(TASK INPUTS Opens)
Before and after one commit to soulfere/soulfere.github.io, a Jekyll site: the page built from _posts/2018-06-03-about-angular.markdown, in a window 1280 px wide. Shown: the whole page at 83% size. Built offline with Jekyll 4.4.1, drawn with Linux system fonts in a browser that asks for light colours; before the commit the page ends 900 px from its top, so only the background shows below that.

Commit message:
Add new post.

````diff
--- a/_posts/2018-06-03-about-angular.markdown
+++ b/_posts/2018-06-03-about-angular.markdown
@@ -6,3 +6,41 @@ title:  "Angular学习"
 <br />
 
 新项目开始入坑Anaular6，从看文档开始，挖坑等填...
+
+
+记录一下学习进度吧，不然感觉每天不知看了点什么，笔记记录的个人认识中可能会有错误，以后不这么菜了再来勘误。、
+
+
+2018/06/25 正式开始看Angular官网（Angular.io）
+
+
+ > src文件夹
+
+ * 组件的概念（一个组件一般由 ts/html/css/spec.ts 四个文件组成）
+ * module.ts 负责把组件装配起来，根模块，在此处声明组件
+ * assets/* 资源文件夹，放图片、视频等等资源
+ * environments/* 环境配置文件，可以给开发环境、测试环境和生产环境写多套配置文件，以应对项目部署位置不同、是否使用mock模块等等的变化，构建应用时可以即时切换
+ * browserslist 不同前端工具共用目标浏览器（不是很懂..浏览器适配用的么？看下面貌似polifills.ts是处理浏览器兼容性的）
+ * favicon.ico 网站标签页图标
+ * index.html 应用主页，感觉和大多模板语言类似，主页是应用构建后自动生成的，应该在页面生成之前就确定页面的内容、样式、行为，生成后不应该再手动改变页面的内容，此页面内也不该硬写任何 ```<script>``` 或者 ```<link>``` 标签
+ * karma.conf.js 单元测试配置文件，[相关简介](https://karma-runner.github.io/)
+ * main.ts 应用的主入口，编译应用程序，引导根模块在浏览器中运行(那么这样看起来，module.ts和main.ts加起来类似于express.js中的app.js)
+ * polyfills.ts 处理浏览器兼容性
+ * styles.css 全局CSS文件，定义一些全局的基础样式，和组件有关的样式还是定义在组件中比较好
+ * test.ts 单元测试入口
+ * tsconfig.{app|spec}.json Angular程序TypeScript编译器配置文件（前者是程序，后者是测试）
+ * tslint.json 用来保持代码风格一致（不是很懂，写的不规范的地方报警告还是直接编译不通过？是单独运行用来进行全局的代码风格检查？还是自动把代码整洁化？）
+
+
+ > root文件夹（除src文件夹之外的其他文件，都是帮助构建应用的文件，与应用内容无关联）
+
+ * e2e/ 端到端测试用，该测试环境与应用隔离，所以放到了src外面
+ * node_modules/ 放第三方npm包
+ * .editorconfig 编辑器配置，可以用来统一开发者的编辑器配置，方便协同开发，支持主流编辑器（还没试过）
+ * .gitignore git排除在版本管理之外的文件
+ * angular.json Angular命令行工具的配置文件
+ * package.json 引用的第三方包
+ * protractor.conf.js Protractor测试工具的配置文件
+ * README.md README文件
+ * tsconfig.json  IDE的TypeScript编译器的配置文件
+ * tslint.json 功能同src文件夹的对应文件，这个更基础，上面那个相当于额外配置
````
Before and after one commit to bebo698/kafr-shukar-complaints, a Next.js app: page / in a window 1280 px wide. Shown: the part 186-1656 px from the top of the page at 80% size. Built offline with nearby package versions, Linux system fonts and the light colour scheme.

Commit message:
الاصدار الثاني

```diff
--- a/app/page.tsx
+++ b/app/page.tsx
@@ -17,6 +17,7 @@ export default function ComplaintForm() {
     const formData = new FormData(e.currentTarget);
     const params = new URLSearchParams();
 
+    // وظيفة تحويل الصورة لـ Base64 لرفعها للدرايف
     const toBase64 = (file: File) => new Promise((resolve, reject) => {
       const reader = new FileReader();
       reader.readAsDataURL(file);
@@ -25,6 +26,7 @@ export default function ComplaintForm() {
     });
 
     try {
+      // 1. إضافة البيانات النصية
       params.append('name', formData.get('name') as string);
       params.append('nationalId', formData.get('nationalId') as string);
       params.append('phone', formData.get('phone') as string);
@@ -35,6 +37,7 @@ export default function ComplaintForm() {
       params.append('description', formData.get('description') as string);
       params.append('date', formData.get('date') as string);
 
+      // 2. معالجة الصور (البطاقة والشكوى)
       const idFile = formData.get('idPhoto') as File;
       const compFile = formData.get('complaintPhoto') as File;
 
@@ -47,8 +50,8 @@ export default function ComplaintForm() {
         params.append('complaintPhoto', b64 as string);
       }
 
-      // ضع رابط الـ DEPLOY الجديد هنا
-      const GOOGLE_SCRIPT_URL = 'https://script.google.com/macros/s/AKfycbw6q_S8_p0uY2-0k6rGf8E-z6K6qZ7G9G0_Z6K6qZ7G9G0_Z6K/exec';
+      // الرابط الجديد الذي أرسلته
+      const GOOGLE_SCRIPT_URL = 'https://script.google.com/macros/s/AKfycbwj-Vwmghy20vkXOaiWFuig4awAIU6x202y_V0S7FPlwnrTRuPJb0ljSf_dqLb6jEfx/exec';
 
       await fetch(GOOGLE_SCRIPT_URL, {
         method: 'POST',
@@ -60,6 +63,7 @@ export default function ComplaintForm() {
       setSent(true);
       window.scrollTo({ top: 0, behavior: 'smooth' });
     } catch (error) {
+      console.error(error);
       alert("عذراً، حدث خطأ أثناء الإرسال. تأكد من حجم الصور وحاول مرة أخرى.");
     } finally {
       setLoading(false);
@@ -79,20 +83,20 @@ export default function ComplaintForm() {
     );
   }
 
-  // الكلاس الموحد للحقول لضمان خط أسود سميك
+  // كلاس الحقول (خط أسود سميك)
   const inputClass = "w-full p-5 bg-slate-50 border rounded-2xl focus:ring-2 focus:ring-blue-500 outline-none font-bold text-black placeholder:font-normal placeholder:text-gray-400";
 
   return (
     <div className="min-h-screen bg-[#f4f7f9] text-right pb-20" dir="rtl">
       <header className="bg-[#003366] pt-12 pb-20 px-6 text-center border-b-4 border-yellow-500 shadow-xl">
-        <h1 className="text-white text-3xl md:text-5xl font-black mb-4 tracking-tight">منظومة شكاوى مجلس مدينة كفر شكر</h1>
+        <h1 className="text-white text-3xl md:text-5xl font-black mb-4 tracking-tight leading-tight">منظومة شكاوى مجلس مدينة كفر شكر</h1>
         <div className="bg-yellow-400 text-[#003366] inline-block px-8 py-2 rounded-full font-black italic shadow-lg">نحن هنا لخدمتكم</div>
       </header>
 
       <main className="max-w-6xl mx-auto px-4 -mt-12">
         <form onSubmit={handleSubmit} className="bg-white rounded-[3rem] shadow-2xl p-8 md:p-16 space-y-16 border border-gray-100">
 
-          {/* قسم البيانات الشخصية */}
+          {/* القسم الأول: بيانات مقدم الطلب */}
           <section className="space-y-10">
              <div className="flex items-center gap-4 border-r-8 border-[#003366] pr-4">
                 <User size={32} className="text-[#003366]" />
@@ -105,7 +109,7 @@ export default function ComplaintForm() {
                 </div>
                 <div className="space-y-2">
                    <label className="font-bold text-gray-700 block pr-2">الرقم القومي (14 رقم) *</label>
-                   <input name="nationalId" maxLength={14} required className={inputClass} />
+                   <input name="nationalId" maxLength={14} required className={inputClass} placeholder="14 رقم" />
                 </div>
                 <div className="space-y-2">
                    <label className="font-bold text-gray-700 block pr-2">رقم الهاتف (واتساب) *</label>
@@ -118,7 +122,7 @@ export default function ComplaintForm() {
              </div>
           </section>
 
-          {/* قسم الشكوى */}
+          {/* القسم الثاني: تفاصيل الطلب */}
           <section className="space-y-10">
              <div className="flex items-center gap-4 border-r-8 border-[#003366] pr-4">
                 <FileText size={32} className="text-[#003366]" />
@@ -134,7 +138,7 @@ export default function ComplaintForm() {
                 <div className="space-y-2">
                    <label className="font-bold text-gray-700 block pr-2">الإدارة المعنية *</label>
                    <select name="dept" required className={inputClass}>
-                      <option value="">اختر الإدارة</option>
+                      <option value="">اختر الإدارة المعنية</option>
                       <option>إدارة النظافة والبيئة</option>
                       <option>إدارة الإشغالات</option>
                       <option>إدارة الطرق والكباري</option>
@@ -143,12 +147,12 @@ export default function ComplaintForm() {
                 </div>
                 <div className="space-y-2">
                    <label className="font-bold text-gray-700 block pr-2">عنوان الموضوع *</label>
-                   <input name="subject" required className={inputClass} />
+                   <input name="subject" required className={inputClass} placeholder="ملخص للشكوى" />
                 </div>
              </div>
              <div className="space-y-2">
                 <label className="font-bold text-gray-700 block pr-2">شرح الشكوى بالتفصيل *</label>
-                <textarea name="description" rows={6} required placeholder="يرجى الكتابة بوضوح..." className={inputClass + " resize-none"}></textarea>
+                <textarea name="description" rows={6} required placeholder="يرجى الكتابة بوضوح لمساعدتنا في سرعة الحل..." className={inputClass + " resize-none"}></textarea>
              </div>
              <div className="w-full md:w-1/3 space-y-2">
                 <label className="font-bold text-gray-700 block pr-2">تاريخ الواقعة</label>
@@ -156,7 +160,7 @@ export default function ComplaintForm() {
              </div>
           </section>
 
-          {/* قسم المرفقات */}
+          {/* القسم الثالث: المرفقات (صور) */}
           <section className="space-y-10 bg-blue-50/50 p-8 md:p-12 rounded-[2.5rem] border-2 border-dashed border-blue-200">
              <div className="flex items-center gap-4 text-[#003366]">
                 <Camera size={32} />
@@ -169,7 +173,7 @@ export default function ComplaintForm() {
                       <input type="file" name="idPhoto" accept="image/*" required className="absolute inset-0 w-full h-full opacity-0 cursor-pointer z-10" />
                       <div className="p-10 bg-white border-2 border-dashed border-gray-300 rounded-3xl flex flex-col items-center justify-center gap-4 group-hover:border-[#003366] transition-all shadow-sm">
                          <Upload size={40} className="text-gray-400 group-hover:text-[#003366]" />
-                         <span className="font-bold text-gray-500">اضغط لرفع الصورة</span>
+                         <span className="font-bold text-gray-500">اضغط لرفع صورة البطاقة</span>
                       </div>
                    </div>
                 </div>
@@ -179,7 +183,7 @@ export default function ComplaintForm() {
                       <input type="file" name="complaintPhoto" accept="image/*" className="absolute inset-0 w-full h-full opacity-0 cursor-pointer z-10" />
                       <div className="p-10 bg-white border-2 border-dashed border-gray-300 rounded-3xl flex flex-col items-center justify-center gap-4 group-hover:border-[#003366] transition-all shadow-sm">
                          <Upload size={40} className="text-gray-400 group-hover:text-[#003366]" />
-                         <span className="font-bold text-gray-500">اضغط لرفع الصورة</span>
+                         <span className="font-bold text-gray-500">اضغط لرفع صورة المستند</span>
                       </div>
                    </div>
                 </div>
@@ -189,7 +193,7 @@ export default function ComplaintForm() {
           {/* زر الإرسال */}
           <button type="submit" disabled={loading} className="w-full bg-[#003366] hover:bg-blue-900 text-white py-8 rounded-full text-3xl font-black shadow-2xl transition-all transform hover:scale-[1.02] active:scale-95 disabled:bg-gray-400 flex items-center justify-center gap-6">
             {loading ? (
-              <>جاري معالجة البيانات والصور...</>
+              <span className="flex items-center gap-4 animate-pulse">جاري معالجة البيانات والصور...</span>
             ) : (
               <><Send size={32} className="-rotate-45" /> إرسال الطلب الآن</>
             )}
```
(TASK INPUTS Closes)
What is the number of lines above that contain the word "formData"? Answer with that number only.

8